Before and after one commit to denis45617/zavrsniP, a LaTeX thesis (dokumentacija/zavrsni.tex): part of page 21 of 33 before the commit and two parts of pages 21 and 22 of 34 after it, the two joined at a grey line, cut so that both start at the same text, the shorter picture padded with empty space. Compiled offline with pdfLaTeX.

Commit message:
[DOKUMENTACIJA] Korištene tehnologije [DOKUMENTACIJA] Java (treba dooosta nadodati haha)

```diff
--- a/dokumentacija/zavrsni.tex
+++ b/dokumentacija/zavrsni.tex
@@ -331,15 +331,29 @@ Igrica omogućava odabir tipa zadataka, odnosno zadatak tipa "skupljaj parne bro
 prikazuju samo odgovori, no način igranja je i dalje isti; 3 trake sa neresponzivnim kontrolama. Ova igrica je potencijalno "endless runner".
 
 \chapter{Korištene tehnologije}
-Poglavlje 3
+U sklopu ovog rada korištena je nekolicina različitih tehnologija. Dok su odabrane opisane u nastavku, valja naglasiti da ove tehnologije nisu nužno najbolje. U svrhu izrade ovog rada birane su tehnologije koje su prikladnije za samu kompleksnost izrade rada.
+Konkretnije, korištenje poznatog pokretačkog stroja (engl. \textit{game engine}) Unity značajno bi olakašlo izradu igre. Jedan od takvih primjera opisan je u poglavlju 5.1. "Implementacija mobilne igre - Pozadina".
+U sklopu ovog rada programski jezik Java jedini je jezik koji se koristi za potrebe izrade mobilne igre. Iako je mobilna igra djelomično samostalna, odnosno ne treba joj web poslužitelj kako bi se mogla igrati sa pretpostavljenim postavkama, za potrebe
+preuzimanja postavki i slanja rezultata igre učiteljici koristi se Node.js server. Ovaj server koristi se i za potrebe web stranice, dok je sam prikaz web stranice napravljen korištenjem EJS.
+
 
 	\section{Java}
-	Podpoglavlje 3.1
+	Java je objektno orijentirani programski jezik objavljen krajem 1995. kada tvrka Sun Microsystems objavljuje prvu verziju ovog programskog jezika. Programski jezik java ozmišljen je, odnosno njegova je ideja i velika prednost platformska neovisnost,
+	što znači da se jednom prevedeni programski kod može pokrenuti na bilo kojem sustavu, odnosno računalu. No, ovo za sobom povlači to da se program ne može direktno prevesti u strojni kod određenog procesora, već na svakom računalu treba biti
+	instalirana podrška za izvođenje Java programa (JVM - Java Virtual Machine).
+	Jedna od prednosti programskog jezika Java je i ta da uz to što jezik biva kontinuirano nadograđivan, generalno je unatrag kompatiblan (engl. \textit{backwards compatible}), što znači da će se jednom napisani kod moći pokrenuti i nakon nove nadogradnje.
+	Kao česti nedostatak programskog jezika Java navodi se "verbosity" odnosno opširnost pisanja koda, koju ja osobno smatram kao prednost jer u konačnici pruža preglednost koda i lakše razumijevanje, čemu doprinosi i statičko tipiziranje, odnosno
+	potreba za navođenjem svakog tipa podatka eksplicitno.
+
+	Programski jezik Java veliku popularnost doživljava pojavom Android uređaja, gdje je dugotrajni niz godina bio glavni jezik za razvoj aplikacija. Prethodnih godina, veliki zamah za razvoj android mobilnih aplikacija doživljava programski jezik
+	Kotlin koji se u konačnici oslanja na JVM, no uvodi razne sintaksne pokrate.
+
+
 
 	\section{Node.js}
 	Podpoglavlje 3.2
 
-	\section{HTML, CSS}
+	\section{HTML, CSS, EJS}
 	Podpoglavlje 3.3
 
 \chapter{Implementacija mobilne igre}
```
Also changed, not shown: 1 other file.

◆ Task instructions
Restate the records word for word, keeping every line.

◆ Response for this exercise
Before and after one commit to denis45617/zavrsniP, a LaTeX thesis (dokumentacija/zavrsni.tex): part of page 21 of 33 before the commit and two parts of pages 21 and 22 of 34 after it, the two joined at a grey line, cut so that both start at the same text, the shorter picture padded with empty space. Compiled offline with pdfLaTeX.

Commit message:
[DOKUMENTACIJA] Korištene tehnologije [DOKUMENTACIJA] Java (treba dooosta nadodati haha)

```diff
--- a/dokumentacija/zavrsni.tex
+++ b/dokumentacija/zavrsni.tex
@@ -331,15 +331,29 @@ Igrica omogućava odabir tipa zadataka, odnosno zadatak tipa "skupljaj parne bro
 prikazuju samo odgovori, no način igranja je i dalje isti; 3 trake sa neresponzivnim kontrolama. Ova igrica je potencijalno "endless runner".
 
 \chapter{Korištene tehnologije}
-Poglavlje 3
+U sklopu ovog rada korištena je nekolicina različitih tehnologija. Dok su odabrane opisane u nastavku, valja naglasiti da ove tehnologije nisu nužno najbolje. U svrhu izrade ovog rada birane su tehnologije koje su prikladnije za samu kompleksnost izrade rada.
+Konkretnije, korištenje poznatog pokretačkog stroja (engl. \textit{game engine}) Unity značajno bi olakašlo izradu igre. Jedan od takvih primjera opisan je u poglavlju 5.1. "Implementacija mobilne igre - Pozadina".
+U sklopu ovog rada programski jezik Java jedini je jezik koji se koristi za potrebe izrade mobilne igre. Iako je mobilna igra djelomično samostalna, odnosno ne treba joj web poslužitelj kako bi se mogla igrati sa pretpostavljenim postavkama, za potrebe
+preuzimanja postavki i slanja rezultata igre učiteljici koristi se Node.js server. Ovaj server koristi se i za potrebe web stranice, dok je sam prikaz web stranice napravljen korištenjem EJS.
+
 
 	\section{Java}
-	Podpoglavlje 3.1
+	Java je objektno orijentirani programski jezik objavljen krajem 1995. kada tvrka Sun Microsystems objavljuje prvu verziju ovog programskog jezika. Programski jezik java ozmišljen je, odnosno njegova je ideja i velika prednost platformska neovisnost,
+	što znači da se jednom prevedeni programski kod može pokrenuti na bilo kojem sustavu, odnosno računalu. No, ovo za sobom povlači to da se program ne može direktno prevesti u strojni kod određenog procesora, već na svakom računalu treba biti
+	instalirana podrška za izvođenje Java programa (JVM - Java Virtual Machine).
+	Jedna od prednosti programskog jezika Java je i ta da uz to što jezik biva kontinuirano nadograđivan, generalno je unatrag kompatiblan (engl. \textit{backwards compatible}), što znači da će se jednom napisani kod moći pokrenuti i nakon nove nadogradnje.
+	Kao česti nedostatak programskog jezika Java navodi se "verbosity" odnosno opširnost pisanja koda, koju ja osobno smatram kao prednost jer u konačnici pruža preglednost koda i lakše razumijevanje, čemu doprinosi i statičko tipiziranje, odnosno
+	potreba za navođenjem svakog tipa podatka eksplicitno.
+
+	Programski jezik Java veliku popularnost doživljava pojavom Android uređaja, gdje je dugotrajni niz godina bio glavni jezik za razvoj aplikacija. Prethodnih godina, veliki zamah za razvoj android mobilnih aplikacija doživljava programski jezik
+	Kotlin koji se u konačnici oslanja na JVM, no uvodi razne sintaksne pokrate.
+
+
 
 	\section{Node.js}
 	Podpoglavlje 3.2
 
-	\section{HTML, CSS}
+	\section{HTML, CSS, EJS}
 	Podpoglavlje 3.3
 
 \chapter{Implementacija mobilne igre}
```
Also changed, not shown: 1 other file.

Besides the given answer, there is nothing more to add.